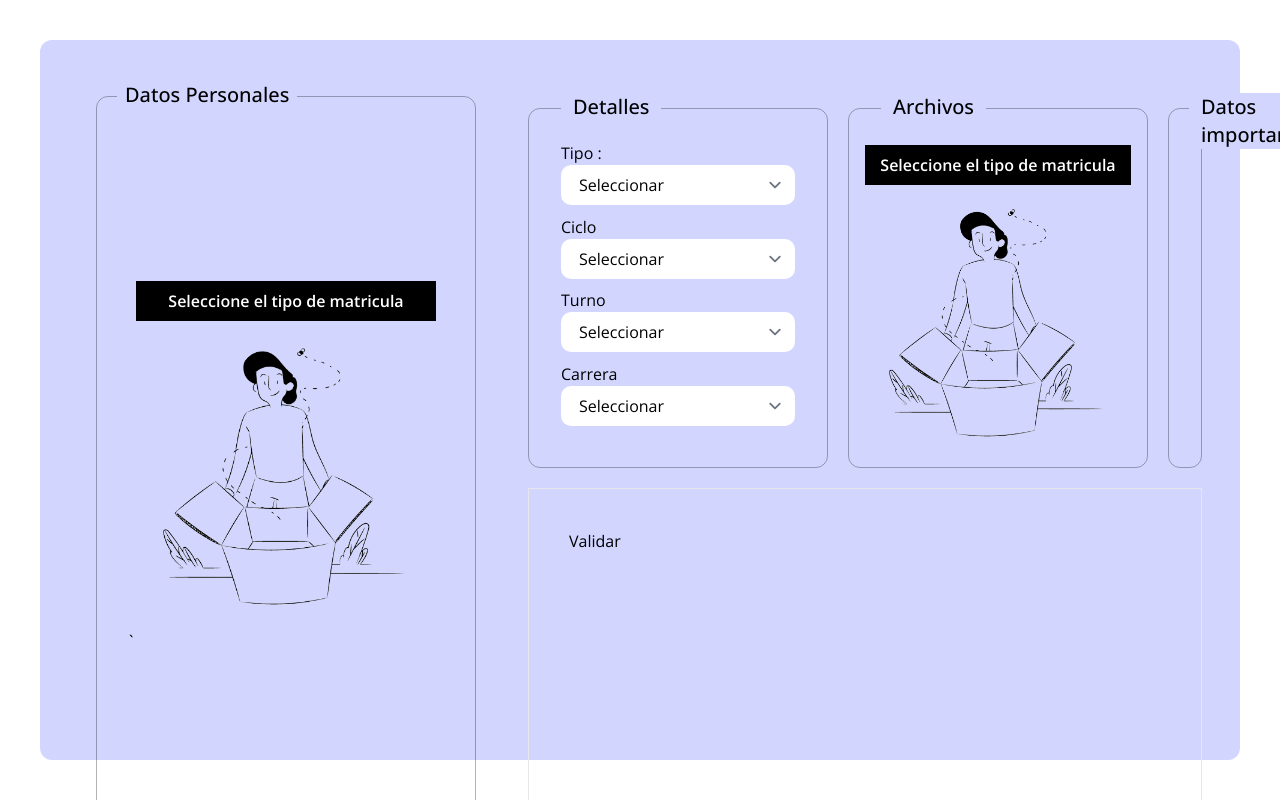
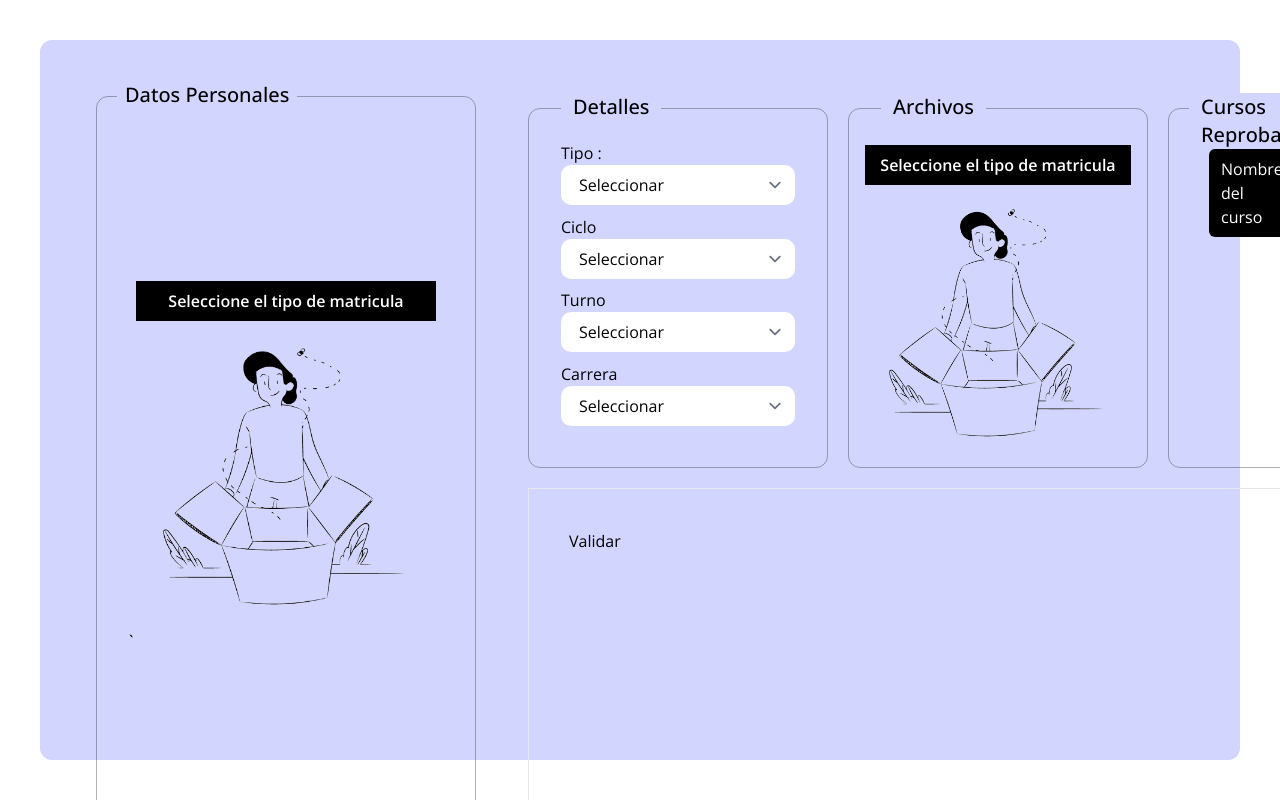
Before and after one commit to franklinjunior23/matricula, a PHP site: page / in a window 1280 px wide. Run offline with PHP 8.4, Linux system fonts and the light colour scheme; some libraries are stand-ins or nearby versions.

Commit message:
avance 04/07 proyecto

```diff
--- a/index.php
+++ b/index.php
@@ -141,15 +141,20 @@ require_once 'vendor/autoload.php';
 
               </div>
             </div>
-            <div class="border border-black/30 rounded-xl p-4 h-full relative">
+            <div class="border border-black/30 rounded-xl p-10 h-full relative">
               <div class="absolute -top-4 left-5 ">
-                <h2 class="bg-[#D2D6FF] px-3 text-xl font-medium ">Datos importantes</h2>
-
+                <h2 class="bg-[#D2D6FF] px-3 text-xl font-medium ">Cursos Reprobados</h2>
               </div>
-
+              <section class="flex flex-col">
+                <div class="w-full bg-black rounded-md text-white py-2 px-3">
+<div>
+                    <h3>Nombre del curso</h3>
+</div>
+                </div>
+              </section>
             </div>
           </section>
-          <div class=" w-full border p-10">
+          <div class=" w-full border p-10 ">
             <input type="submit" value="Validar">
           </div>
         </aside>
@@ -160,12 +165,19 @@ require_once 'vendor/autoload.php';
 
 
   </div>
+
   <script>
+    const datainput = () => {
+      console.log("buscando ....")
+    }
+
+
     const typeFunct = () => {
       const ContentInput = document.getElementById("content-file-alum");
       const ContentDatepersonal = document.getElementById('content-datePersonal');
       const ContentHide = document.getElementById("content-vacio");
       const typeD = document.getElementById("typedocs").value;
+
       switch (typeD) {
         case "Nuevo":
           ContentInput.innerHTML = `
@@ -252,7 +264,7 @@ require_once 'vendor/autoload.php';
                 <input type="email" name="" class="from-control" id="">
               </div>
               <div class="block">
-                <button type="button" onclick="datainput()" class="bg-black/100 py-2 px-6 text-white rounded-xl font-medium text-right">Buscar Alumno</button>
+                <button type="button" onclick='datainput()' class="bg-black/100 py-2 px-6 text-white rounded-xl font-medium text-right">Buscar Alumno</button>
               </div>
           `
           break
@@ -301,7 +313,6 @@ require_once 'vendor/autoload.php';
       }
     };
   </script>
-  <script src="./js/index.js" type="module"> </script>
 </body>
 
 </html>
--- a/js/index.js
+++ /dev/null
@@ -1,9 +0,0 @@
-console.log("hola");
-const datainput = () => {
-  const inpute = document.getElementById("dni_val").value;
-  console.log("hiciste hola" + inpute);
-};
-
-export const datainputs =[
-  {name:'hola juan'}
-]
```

### TASK OBJECTIVE
Pictures stay out; everything else in the listing above gets restated word for word.

### SOLUTION
Before and after one commit to franklinjunior23/matricula, a PHP site: page / in a window 1280 px wide. Run offline with PHP 8.4, Linux system fonts and the light colour scheme; some libraries are stand-ins or nearby versions.

Commit message:
avance 04/07 proyecto

```diff
--- a/index.php
+++ b/index.php
@@ -141,15 +141,20 @@ require_once 'vendor/autoload.php';
 
               </div>
             </div>
-            <div class="border border-black/30 rounded-xl p-4 h-full relative">
+            <div class="border border-black/30 rounded-xl p-10 h-full relative">
               <div class="absolute -top-4 left-5 ">
-                <h2 class="bg-[#D2D6FF] px-3 text-xl font-medium ">Datos importantes</h2>
-
+                <h2 class="bg-[#D2D6FF] px-3 text-xl font-medium ">Cursos Reprobados</h2>
               </div>
-
+              <section class="flex flex-col">
+                <div class="w-full bg-black rounded-md text-white py-2 px-3">
+<div>
+                    <h3>Nombre del curso</h3>
+</div>
+                </div>
+              </section>
             </div>
           </section>
-          <div class=" w-full border p-10">
+          <div class=" w-full border p-10 ">
             <input type="submit" value="Validar">
           </div>
         </aside>
@@ -160,12 +165,19 @@ require_once 'vendor/autoload.php';
 
 
   </div>
+
   <script>
+    const datainput = () => {
+      console.log("buscando ....")
+    }
+
+
     const typeFunct = () => {
       const ContentInput = document.getElementById("content-file-alum");
       const ContentDatepersonal = document.getElementById('content-datePersonal');
       const ContentHide = document.getElementById("content-vacio");
       const typeD = document.getElementById("typedocs").value;
+
       switch (typeD) {
         case "Nuevo":
           ContentInput.innerHTML = `
@@ -252,7 +264,7 @@ require_once 'vendor/autoload.php';
                 <input type="email" name="" class="from-control" id="">
               </div>
               <div class="block">
-                <button type="button" onclick="datainput()" class="bg-black/100 py-2 px-6 text-white rounded-xl font-medium text-right">Buscar Alumno</button>
+                <button type="button" onclick='datainput()' class="bg-black/100 py-2 px-6 text-white rounded-xl font-medium text-right">Buscar Alumno</button>
               </div>
           `
           break
@@ -301,7 +313,6 @@ require_once 'vendor/autoload.php';
       }
     };
   </script>
-  <script src="./js/index.js" type="module"> </script>
 </body>
 
 </html>
--- a/js/index.js
+++ /dev/null
@@ -1,9 +0,0 @@
-console.log("hola");
-const datainput = () => {
-  const inpute = document.getElementById("dni_val").value;
-  console.log("hiciste hola" + inpute);
-};
-
-export const datainputs =[
-  {name:'hola juan'}
-]
```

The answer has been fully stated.